• **EXERCISE DIRECTIONS**:
Copy each line below word for word and drop every image.

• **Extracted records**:
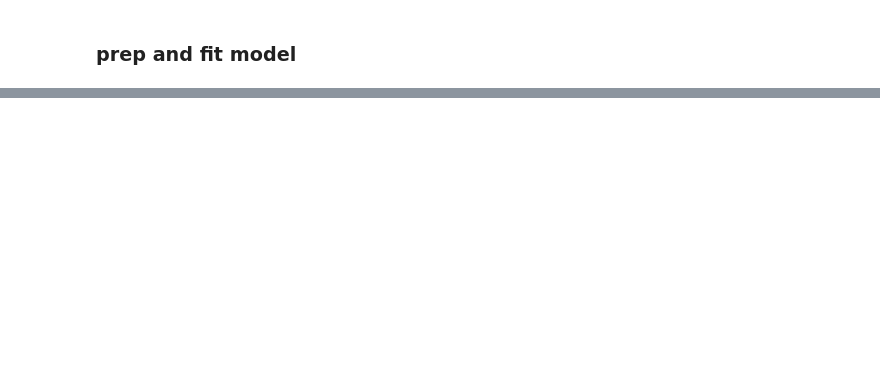
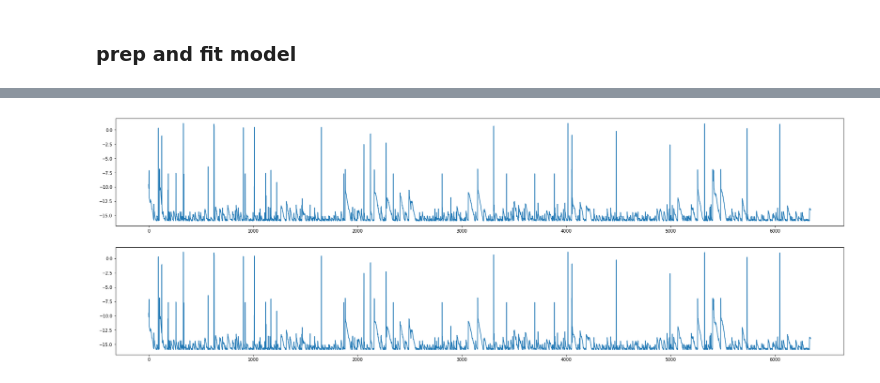
Before and after one commit to jonasdebeukelaer/teknoo, a Jupyter notebook: 4. keras_audio_generation/keras_lstm_audio.ipynb, the cells around one changed output, grey strips where cells are left out. Cells and saved outputs as stored; diff of their text form; code cells hidden in the pictures; blank space fills up the shorter version.

```diff
--- a/4. keras_audio_generation/keras_lstm_audio.ipynb
+++ b/4. keras_audio_generation/keras_lstm_audio.ipynb
@@ -185,0 +196,16 @@ KeyboardInterrupt:
+# %%
+#scale back does this bit do anything?
+seq = seq * (max_y - min_y) + min_y
+
+# plot
+fig = plt.figure(figsize=(30, 10))
+ax1 = fig.add_subplot(2, 1, 1)
+plt.plot(seq.transpose())
+
+ax2 = fig.add_subplot(2, 1, 2)
+plt.plot(seq[:30000].transpose())
+plt.show()
+
+display(Audio(seq, rate=sample_rate))
+# %% [output]
+[figure, added]
```
Also changed, not shown: parts of 7 cells of this notebook, 1 other file.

• **RESPONSE**:
Before and after one commit to jonasdebeukelaer/teknoo, a Jupyter notebook: 4. keras_audio_generation/keras_lstm_audio.ipynb, the cells around one changed output, grey strips where cells are left out. Cells and saved outputs as stored; diff of their text form; code cells hidden in the pictures; blank space fills up the shorter version.

```diff
--- a/4. keras_audio_generation/keras_lstm_audio.ipynb
+++ b/4. keras_audio_generation/keras_lstm_audio.ipynb
@@ -185,0 +196,16 @@ KeyboardInterrupt:
+# %%
+#scale back does this bit do anything?
+seq = seq * (max_y - min_y) + min_y
+
+# plot
+fig = plt.figure(figsize=(30, 10))
+ax1 = fig.add_subplot(2, 1, 1)
+plt.plot(seq.transpose())
+
+ax2 = fig.add_subplot(2, 1, 2)
+plt.plot(seq[:30000].transpose())
+plt.show()
+
+display(Audio(seq, rate=sample_rate))
+# %% [output]
+[figure, added]
```
Also changed, not shown: parts of 7 cells of this notebook, 1 other file.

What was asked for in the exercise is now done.